“But if you buy certain things in many retail settings — I understand car dealerships aren’t necessarily typical retail settings — [there’s] a window when people recognize that you just bought it and you should have some compensation.”
The Model Y Long Range’s new base price — which is valid through March 31 — is $53,490, down $13,950 from the original price, according to the Tesla website. Davis therefore estimates that they paid at least $5,000 more than they would have if they’d waited just a few days.
They contacted all the Tesla people they spoke with throughout the purchase process, including the person who delivered the car.
But the response of this last employee only sharpened their disappointment.
‘No Refund’ on Cars Delivered Before Jan. 12
“No refund will be given to any deliveries taken before 01/12,” the employee, Sofy Aguilera, told them by email on Jan. 14. (TheStreet has seen the email.)
Tesla did not respond to a request for comment.
Davis and Jim aren’t the only ones angry at Tesla.
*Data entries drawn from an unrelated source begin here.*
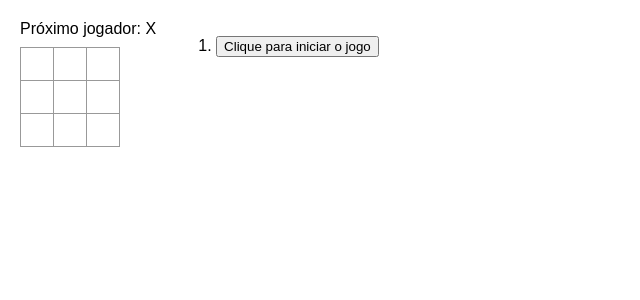
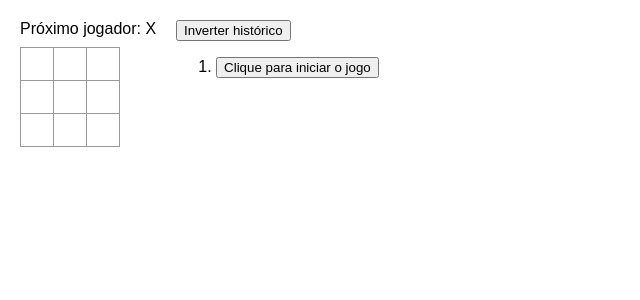
Before and after one commit to jacksoncassemiro/jogo-da-velha-estudos-doc-react, a React (Vite) app: page / in a window 1280 px wide. Shown: the top 300 px of the page, without its empty margins (0-640 px from the left). Built offline with nearby package versions, Linux system fonts and the light colour scheme.

Commit message:
feat: Adicionado botão para ativar inversão do histórico
Signed-off-by: Jackson Cassemiro <jacksondgls@live.com>

```diff
--- a/src/App.jsx
+++ b/src/App.jsx
@@ -79,6 +79,7 @@ function Board({xIsNext, squares, onPlay}) {
 export default function Game(){
 
   const [history, setHistory] = useState([Array(9).fill(null)]);
+  const [directionHistory, setDirectionHistory] = useState(false);
   const [currentMove, setCurrentMove] = useState(0);
   const xIsNext = currentMove % 2 === 0;
   const currentSquares = history[currentMove];
@@ -117,7 +118,8 @@ export default function Game(){
         />
       </div>
       <div className="game-info">
-        <ol>{moves}</ol>
+        <button onClick={() => setDirectionHistory(!directionHistory)}>Inverter histórico</button>
+        <ol reversed={directionHistory}>{directionHistory ? moves.reverse() : moves}</ol>
       </div>
     </div>
   );
```
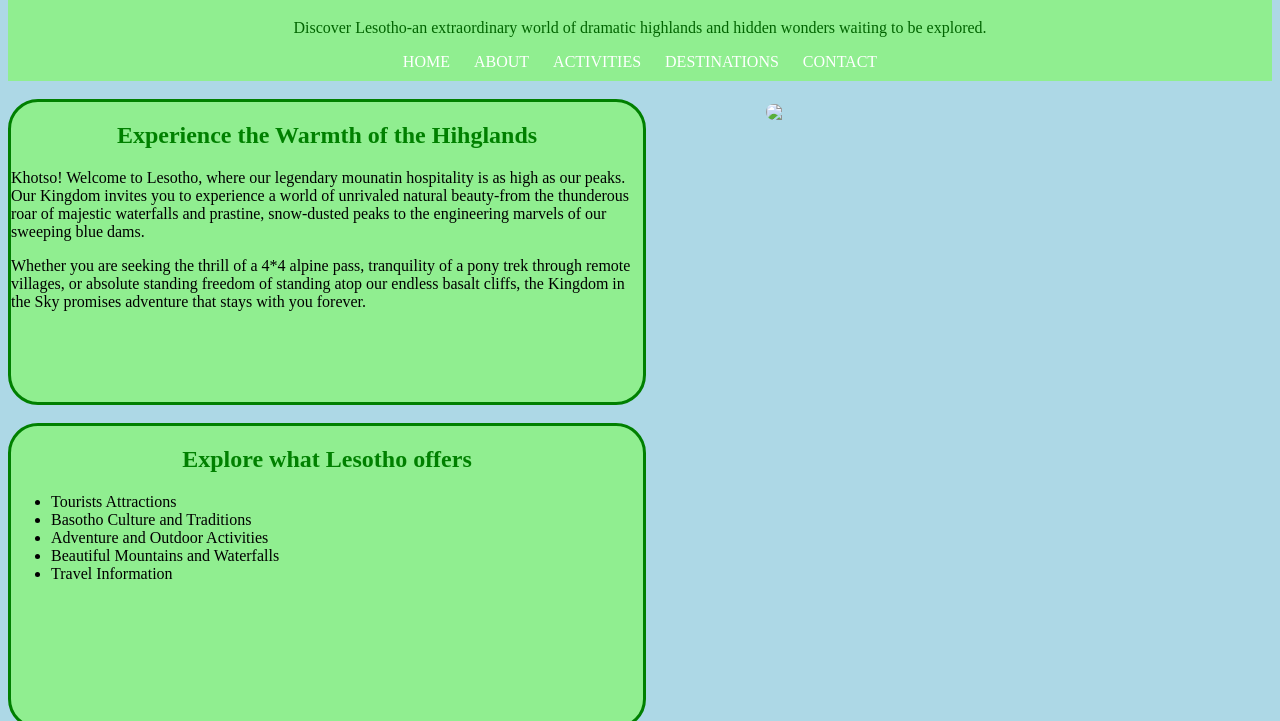
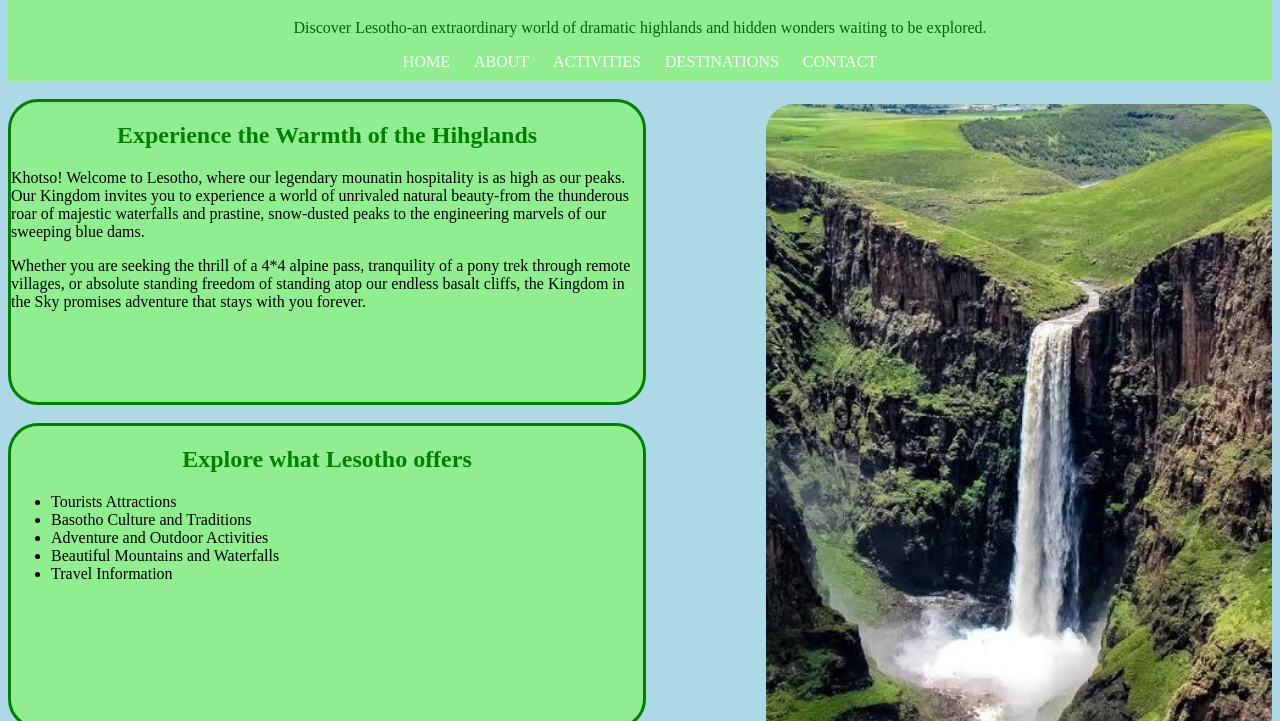
Before and after one commit to kheoanamanakeli04-art/My_website, a plain HTML site: page index.html in a window 1280 px wide. Shown: the part 79-800 px from the top of the page. Drawn offline with Linux system fonts and the light colour scheme.

Commit message:
Update index.html

```diff
--- a/index.html
+++ b/index.html
@@ -45,7 +45,7 @@
 	</main>
 
 	<div class="picture">
-	<img src="Images/IMG_b.jpg" class="pic">
+	<img src="IMG_b.jpg" class="pic">
 	</div>
 
 
```
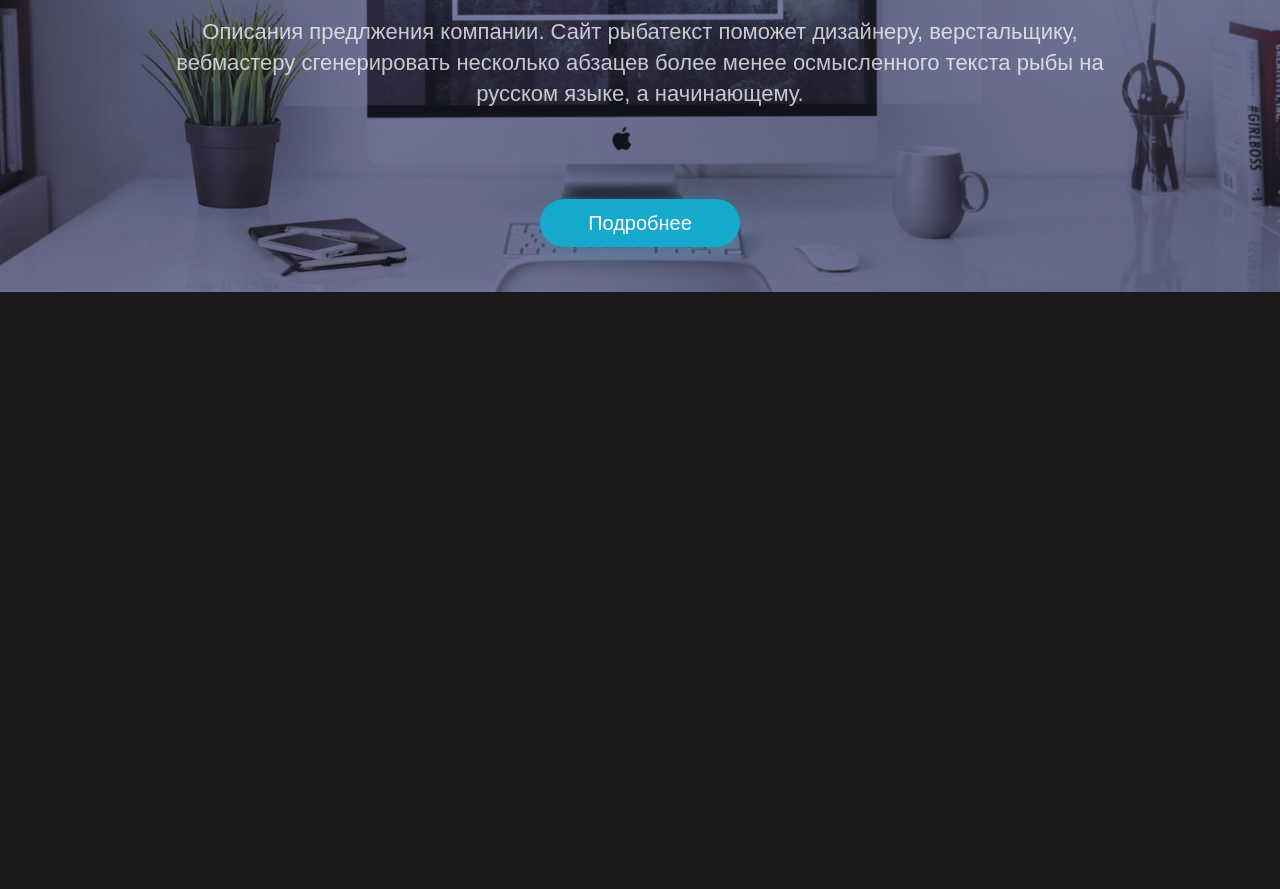
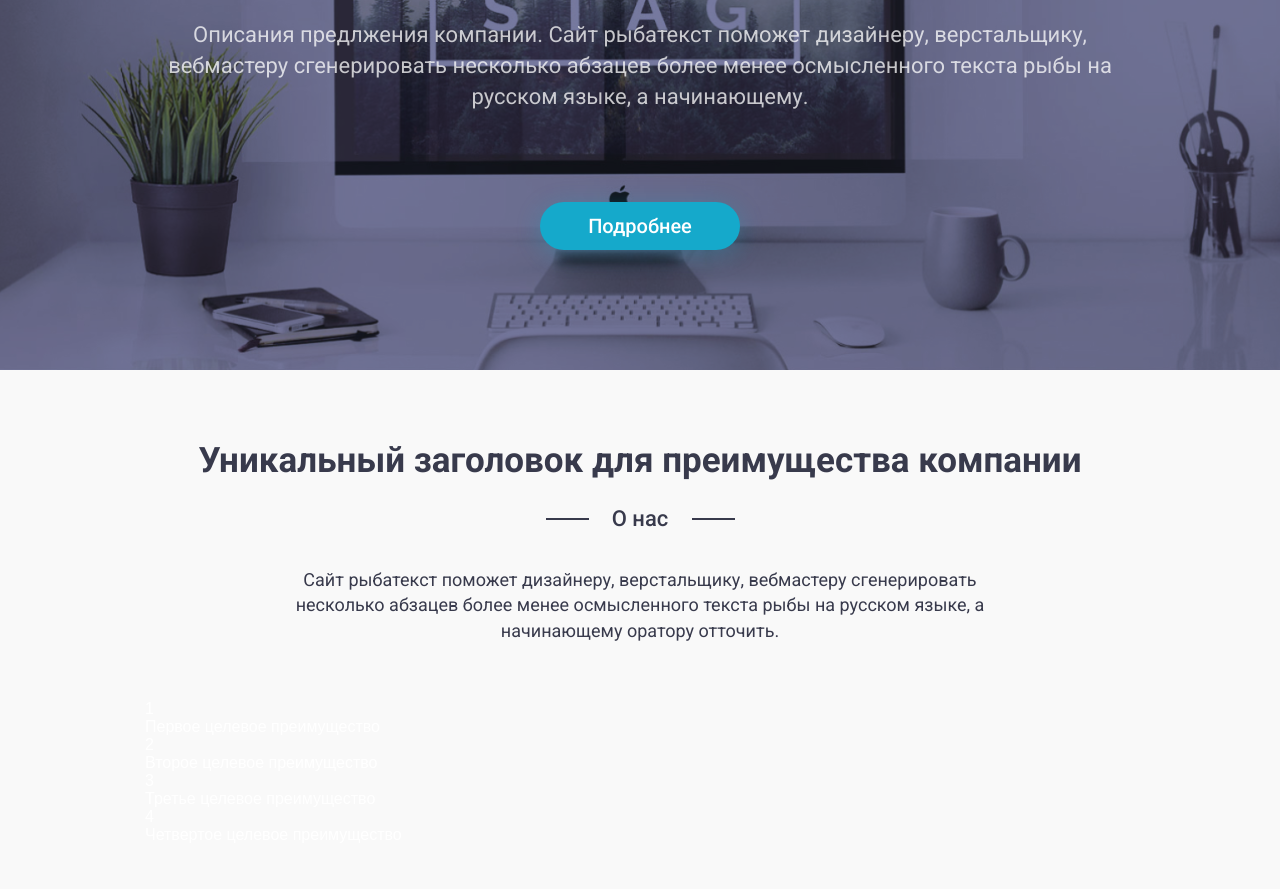
Before and after one commit to daviddovzhanskiy/adaptive, a plain HTML site: page index.html in a window 1280 px wide. Shown: the part 366-1255 px from the top of the page. Before the commit the page ends 800 px from the top, so only its background shows below. Drawn offline with Linux system fonts and the light colour scheme.

Commit message:
end section

```diff
--- a/index.html
+++ b/index.html
@@ -10,24 +10,20 @@
 <body>
 
   <main class="main">
-    <section class="section welcome-page">
-
+    <section class="section-diff welcome-page">
       <div class="header container">
         <div class="header__box">
-
           <div class="header__logo">
             <a class="header__logo-link" href="index.html">
               <div class="header__logo-circle">Logo</div>
             </a>
           </div>
-
           <div class="header__contacts">
             <p class="header__phone">+7 (962) 556 - 1234</p>
             <p class="header__recall">Перезвоните мне</p>
           </div>
         </div>
       </div>
-
       <div class="welcome container-small">
         <h1 class="welcome__title">Заголовок c уникальным торговым предложение по системе 4U</h1>
         <h2 class="welcome__subtitle">Описания предлжения компании. Сайт рыбатекст поможет дизайнеру, верстальщику, вебмастеру сгенерировать несколько абзацев более менее осмысленного текста рыбы на русском языке, а начинающему.</h2>
@@ -35,5 +31,31 @@
       </div>
     </section>
 
+    <section class="section about-page">
+      <div class="about container-small">
+        <h1 class="about__title">Уникальный заголовок для преимущества компании</h1>
+        <h2 class="about__subtitle">О нас</h2>
+        <p class="about__text">Сайт рыбатекст поможет дизайнеру, верстальщику, вебмастеру сгенерировать несколько абзацев более менее осмысленного текста рыбы на русском языке, а начинающему оратору отточить.</p>
+        <div class="about__advantages">
+          <div class="about__advantages-item">
+            <div class="about__advantages-item-icon">1</div>
+            <p class="about__advantages-item-title">Первое целевое преимущество</p>
+          </div>
+          <div class="about__advantages-item">
+            <div class="about__advantages-item-icon">2</div>
+            <p class="about__advantages-item-title">Второе целевое преимущество</p>
+          </div>
+          <div class="about__advantages-item">
+            <div class="about__advantages-item-icon">3</div>
+            <p class="about__advantages-item-title">Третье целевое преимущество</p>
+          </div>
+          <div class="about__advantages-item">
+            <div class="about__advantages-item-icon">4</div>
+            <p class="about__advantages-item-title">Четвертое целевое преимущество</p>
+          </div>
+        </div>
+      </div>
+    </section>
+
 </body>
 </html>
--- /dev/null
+++ b/style/about.css
@@ -0,0 +1,59 @@
+.about-page {
+    background: #f9f9f9;
+}
+
+.about__title {
+    font-family: var(--font-family);
+    font-weight: 700;
+    font-size: 35px;
+    text-align: center;
+    color: #383a4c;
+
+    margin-bottom: 25px;
+}
+
+.about__subtitle {
+    width: 57px;
+    height: 26px;
+    margin: 0 auto;
+    position: relative;
+    font-family: var(--font-family);
+    font-weight: 500;
+    font-size: 22px;
+    text-align: center;
+    color: #383a4c;
+
+    margin-bottom: 35px;
+}
+
+.about__subtitle::before,
+.about__subtitle::after {
+    content: "";
+    position: absolute;
+    width: 43px;
+    height: 2px;
+    background: #383a4c;
+    top: 12px;
+}
+
+.about__subtitle::before {
+    left: -66px;
+}
+
+.about__subtitle::after {
+    right: -66px;
+}
+
+.about__text {
+    width: 724px;
+    height: 83px;
+    margin: 0 auto;
+    font-family: var(--font-family);
+    font-weight: 400;
+    font-size: 18px;
+    line-height: 141%;
+    text-align: center;
+    color: #383a4c;
+
+    margin-bottom: 50px;
+}
--- a/style/global.css
+++ b/style/global.css
@@ -1,3 +1,8 @@
+:root {
+  --font-family: "Roboto", sans-serif;
+  --second-family: "Pacifico", sans-serif;
+}
+
 html {
   position: relative;
   box-sizing: border-box;
@@ -87,7 +92,6 @@ iframe {
 
 .section {
   padding: 70px 0;
-
 }
 
 .section:last-child {
--- a/style/index.css
+++ b/style/index.css
@@ -1,4 +1,5 @@
 @import "global.css";
 @import "welcome.css";
+@import "about.css";
 @import url('https://fonts.googleapis.com/css2?family=Pacifico&family=Roboto:wght@400;500;700;900&display=swap');
 @import url('https://fonts.googleapis.com/css2?family=Pacifico&display=swap');
--- a/style/welcome.css
+++ b/style/welcome.css
@@ -1,4 +1,4 @@
-.section {
+.section-diff {
   padding: 40px 0 120px;
 }
 
@@ -25,18 +25,21 @@
 }
 
 .header__phone {
-  font-size: 23.85px;
-  font-style: normal;
+  font-family: var(--font-family);
   font-weight: 400;
-  line-height: normal;
+  font-size: 23px;
+  text-align: center;
+  color: #fff;
+
   margin-bottom: 2.85px;
 }
 
 .header__recall {
+  font-family: var(--font-family);
+  font-weight: 400;
   font-size: 16px;
-  font-style: normal;
-  font-weight: 400;
-  line-height: normal;
+  text-align: center;
+  color: #fff;
 }
 
 .header__logo-circle {
@@ -64,11 +67,10 @@
 }
 
 .welcome__title {
+  font-family: var(--font-family);
   color: rgba(255, 255, 255, 0.86);
-
   text-align: center;
   font-size: 52px;
-  font-style: normal;
   font-weight: 900;
   line-height: normal;
 
@@ -76,13 +78,14 @@
 }
 
 .welcome__subtitle {
+  font-family: var(--font-family);
   color: rgba(255, 255, 255, 0.75);
 
   text-align: center;
   font-size: 22px;
   font-style: normal;
   font-weight: 400;
-  line-height: 140.625%; /* 30.938px */
+  line-height: 141%;
 
   margin-bottom: 90px;
 }
@@ -96,10 +99,9 @@
   background: #15A9CB;
   box-shadow: 0px 4px 25px 0px rgba(21, 169, 203, 0.30);
 
+  font-family: var(--font-family);
   color: #FFF;
   text-align: center;
   font-size: 20px;
-  font-style: normal;
   font-weight: 500;
-  line-height: normal;
 }
```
A petition on Change.org has been launched by other customers who, like them, bought their Teslas, took delivery before Jan. 12, and feel they were overcharged.
“Tesla’s decision to go with a phased discount approach ($3750 > $7500 > $13000) within a 6 week rather than a straightforward, upfront $13k discount from the get go … brings short term profit gains … but long term customer pain,” commented a customer who signed the petition.
“It leaves a bad taste in our mouths because it feels all too familiar with the experiences we’ve had with traditional car dealerships,” the customer added.
The petition at last check had 3,737 signatures — three-quarters of its 5,000-signature goal. It claims to represent customers who purchased Teslas in Q4 2022.
The petitioner requests that Tesla should give “a free full self driving 1 year trial” or a discount to affected customers who purchased the driving-assistance system. The carmaker could also offer free supercharging miles, the petition suggests.
Davis says he and his husband would be happy if Tesla would make one of the goodwill gestures the petition suggests or if it would provide credits that owners could use when they, for example, replace air filters or rotate tires.
“There could be things that we could be satisfied with,” he said. “I think we’d go a long way to mending our feelings about Tesla at the moment. We still like the car. We don’t hate the car. We just aren’t happy with the way Tesla was handling this.
“That’s unacceptable. That’s totally unacceptable.”